As Kelly explains, it was a massive moment for Kiladangan to turn over Seamus Callanan’s Drom & Inch at the quarter-final stage.
Last year, the same opponents put five goals past them and won comfortably.
However, this Kiladangan story dates back to when Kelly took over the intermediate team in February 2000.
“We hadn’t won an intermediate game in three years,” he recalls. “Then we made our first north final in a long number of years in 2001.
“The core of that team was made up of the team from the minor B county final in 1998, the likes of Hugh Flannery, Gerry Slattery, Tommy Connors, Dan Hackett, our lynchpin, who is manager of the team now, but you have a new crop coming through and last year’s U21s are very, very good lads.”
In Kelly’s first year at the helm, Kiladangan lost to Templederry in a north semi-final, but they were back a year later to see off Kilruane MacDonagh’s.
In 2002, they won the north title again, beating Newport, but Kelly stepped aside in 2003 to take over the Tipperary intermediates.
In 2004, he was back in charge again and Kiladangan won the Tipperary and Munster intermediate titles, before winning the All-Ireland club title the following spring.
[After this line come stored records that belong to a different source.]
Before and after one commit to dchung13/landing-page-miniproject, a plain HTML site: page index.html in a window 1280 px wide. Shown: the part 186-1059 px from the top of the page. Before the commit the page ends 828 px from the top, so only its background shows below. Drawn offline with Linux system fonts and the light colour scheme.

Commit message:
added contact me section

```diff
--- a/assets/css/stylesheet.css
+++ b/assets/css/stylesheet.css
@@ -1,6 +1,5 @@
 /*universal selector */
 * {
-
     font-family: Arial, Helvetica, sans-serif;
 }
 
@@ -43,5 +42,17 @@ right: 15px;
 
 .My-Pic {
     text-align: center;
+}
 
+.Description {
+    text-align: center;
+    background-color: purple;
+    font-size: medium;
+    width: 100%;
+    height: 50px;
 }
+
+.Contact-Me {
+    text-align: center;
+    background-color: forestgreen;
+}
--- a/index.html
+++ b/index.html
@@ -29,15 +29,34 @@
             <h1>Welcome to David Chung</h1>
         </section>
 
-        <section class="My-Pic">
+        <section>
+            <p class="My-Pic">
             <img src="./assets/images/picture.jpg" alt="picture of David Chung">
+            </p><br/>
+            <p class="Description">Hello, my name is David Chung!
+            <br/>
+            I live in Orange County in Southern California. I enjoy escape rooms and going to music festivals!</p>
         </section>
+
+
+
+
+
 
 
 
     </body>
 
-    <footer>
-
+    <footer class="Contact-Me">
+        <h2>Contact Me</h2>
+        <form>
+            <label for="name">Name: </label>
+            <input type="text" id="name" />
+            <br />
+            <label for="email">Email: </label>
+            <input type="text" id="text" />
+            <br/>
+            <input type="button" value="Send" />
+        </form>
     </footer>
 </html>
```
He stepped away again after that, but returned in 2008, and Kiladangan won the north senior hurling title.
“Anywhere I go, I have blue and gold in my veins,” says Kelly, smiling.
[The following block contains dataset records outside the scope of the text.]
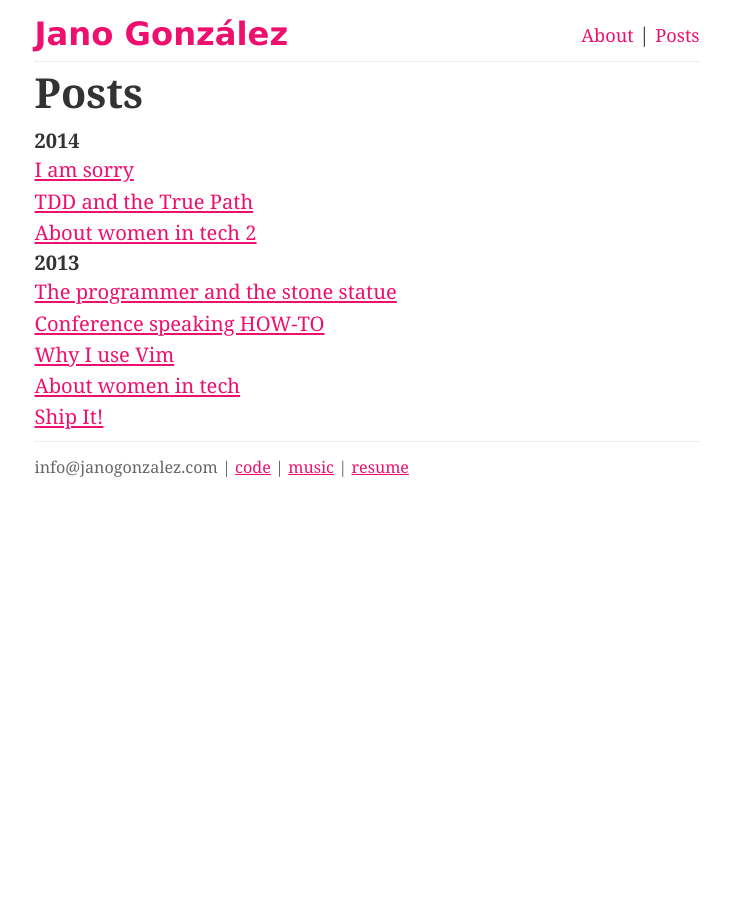
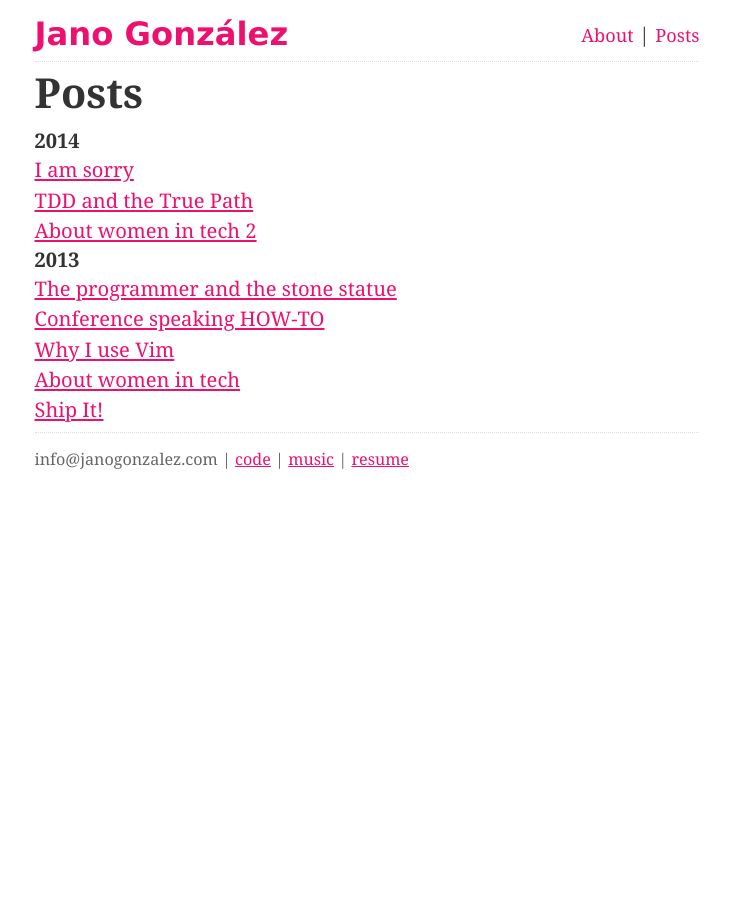
Before and after one commit to janogonzalez/janogonzalez.github.io, a Jekyll site: the page built from posts.md, in a window 1280 px wide. Shown: the whole page, without its empty margins (273-1003 px from the left). Built offline with Jekyll 4.4.1, drawn with Linux system fonts in a browser that asks for light colours.

Commit message:
Use Markdown in posts index

```diff
--- a/css/main.css
+++ b/css/main.css
@@ -32,22 +32,6 @@
   font: 100%;
 }
 
-/* Home */
-
-ul.posts {
-  list-style-type: none;
-}
-
-ul.posts li {
-  line-height: 1.55em;
-}
-
-ul.posts span {
-  display: inline-block;
-  width: 120px;
-  color: #666;
-}
-
 /* Site */
 
 .site {
@@ -59,7 +43,17 @@
   line-height: 1.4em;
 }
 
-.site li { line-height: 1.5em; }
+.site li {
+  line-height: 1.5em;
+}
+
+.site ul {
+  list-style-type: none;
+}
+
+ul p {
+  margin: 0;
+}
 
 header {
   border-bottom: 1px dotted #ddd;
--- a/posts.html
+++ /dev/null
@@ -1,15 +0,0 @@
----
-layout: default
-title: Posts
----
-<h1>Posts</h1>
-
-<ul class="posts">
-  {% assign posts_by_year = site.posts | group_by_exp: "post", "post.date | date: '%Y'" %}
-  {% for year in posts_by_year %}
-    <h2>{{ year.name }}</h2>
-    {% for post in year.items %}
-      <li><a href="{{ post.url }}">{{ post.title }}</a></li>
-    {% endfor %}
-  {% endfor %}
-</ul>
--- /dev/null
+++ b/posts.md
@@ -0,0 +1,13 @@
+---
+layout: default
+title: Posts
+---
+# Posts
+
+{% assign posts_by_year = site.posts | group_by_exp: "post", "post.date | date: '%Y'" %}
+{% for year in posts_by_year %}
+## {{ year.name }}
+  {% for post in year.items %}
+  - [{{ post.title }}]({{ post.url }})
+  {% endfor %}
+{% endfor %}
```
“I’d die for my club. I hurled with them for 20 years. I have no medals to show for it but was fortunate enough to be involved with the lads when they made the breakthrough. These fellas were a very honest bunch of guys and worked very, very hard, from being non-competitive in B and C hurling to competitive in A. They’re very competitive in north Tipperary underage competitions, but the right structures are in place.”
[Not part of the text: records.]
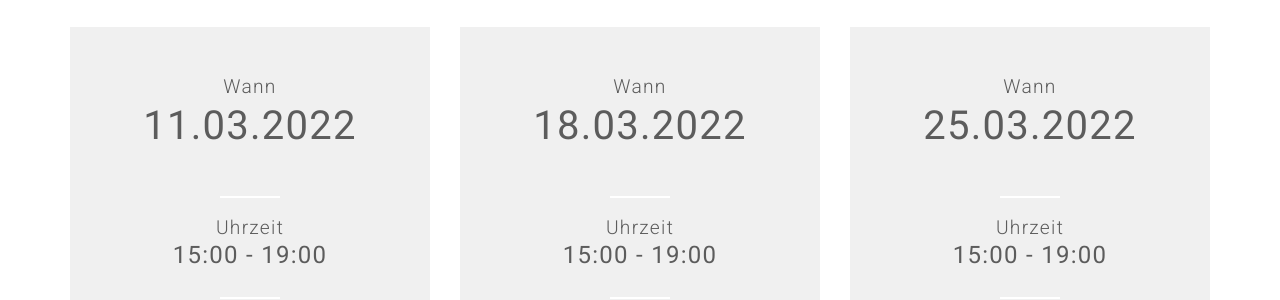
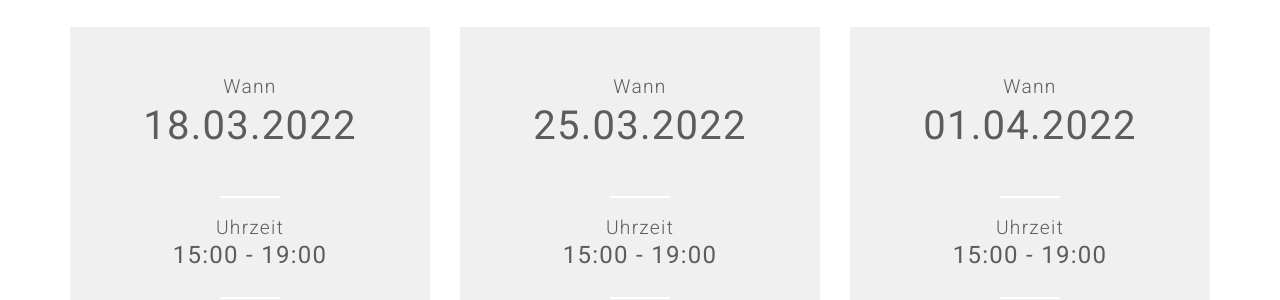
Before and after one commit to coderdojo-wien/coderdojo-wien.github.io, a Jekyll site: the page built from index.html, in a window 1280 px wide and 900 px high, scrolled down 3869 px. Shown: the part 185-485 px from the top of the window. Built offline with Jekyll 4.4.1, drawn with Linux system fonts in a browser that asks for light colours; nearby versions of some CDN libraries; comment, search, counter and statistics services are not loaded; some of the changed lines change nothing that is shown; some of the changed text lies outside the part shown.

Commit message:
Update events.yml

```diff
--- a/_data/events.yml
+++ b/_data/events.yml
@@ -3,16 +3,6 @@ title: "Termine"
 description: "Ein Anmeldung ist für die Teilnahme an den online CoderDojos nicht erforderlich. Das genaue Workshopprogramm mit den Teilnahmelinks finden sie in unserem aktuellen Newsletter, der jeweils bis spätestens den Tag davor versendet wird und auf unserer Hompepage https://www.facebook.com/coderdojowien. </br><b>Für die Teilnahme an offline CoderDojos ist unbedingt eine Anmeldung erforderlich!</b>"
 
 events-list:
-- event-date: 11.03.2022
-  event-time: 15:00 - 19:00
-  event-startdate: 2022-03-11T15:00:00+0100
-  event-enddate: 2022-03-11T19:00:00+0100
-  event-name: Online CoderDojo
-  event-type: Online
-  event-place: Online Dojo
-  event-place-name: Online
-  event-url: "https://linz.coderdojo.net/termine/"
-
 - event-date: 18.03.2022
   event-time: 15:00 - 19:00
   event-startdate: 2022-03-18T15:00:00+0100
@@ -33,6 +23,16 @@ events-list:
   event-place-name: Online
   event-url: "https://linz.coderdojo.net/termine/"
 
+- event-date: 01.04.2022
+  event-time: 15:00 - 19:00
+  event-startdate: 2022-04-01T15:00:00+0100
+  event-enddate: 2022-04-01T19:00:00+0100
+  event-name: Online CoderDojo
+  event-type: Online
+  event-place: Online Dojo
+  event-place-name: Online
+  event-url: "https://linz.coderdojo.net/termine/"
+
 # - event-date: 17.01.2022
 #   event-time: 15:00 - 19:00
 #   event-startdate: 2022-01-17T15:00:00+0100
```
Darragh Egan, a member of Tipperary’s 2010 All-Ireland senior hurling winning squad, is currently centre forward on the Kiladangan team, but he’s also teaching locally, and helping to nurture the next generation.
It’s an important link, as Kiladangan aim to get things right on and off the pitch to help ensure long-lasting success.
Kelly is proud of the fact that during the mid-2000s, an extremely progressive adult committee was in place and developments continue to this very day.
Michael ‘Spike’ Nolan and Seamus Hayes, both deceased, were heavily involved as Kiladangan officials bought land adjoining their existing pitch. New dressing rooms and a meeting room were constructed, followed by a second pitch, floodlights and a stand.
Originally, a huge slope was one of the more obvious features of the Kiladangan, pitch but that was levelled and the once famous ‘hill’ is no longer an advantage for either team. A hurling wall and sand-based pitch are testament to the club’s efforts and permission has been sought for an indoor training complex, the next project on the horizon.
Kelly estimates that the work carried out to date has cost somewhere in the region of €500,000, but Kiladangan aren’t planning on moving the construction men out any time soon.
Kelly recalls that Liam Flannery was chairman in 2004 — “the man that put the framework around the facilities at the minute” — while the current club chairman is Michael Ryan, one of Kelly’s former corner-backs.
At underage level, Kelly namechecks Anthony Sherlock and Kevin Connolly as men putting in the hard yards, while local publican Niall McGrath has been the club’s sponsor for well over a decade.
“Even when we were developing our facilities, Niall would have looked after visiting teams with tea and sandwiches,” said Kelly.
It’s very much a team effort in Kiladangan and, tomorrow, Kelly’s old soldiers, men like Hugh Flannery, Egan, Connors and Slattery, will hope to write the next chapter. Keep this up and soon, there’ll be songs written about them.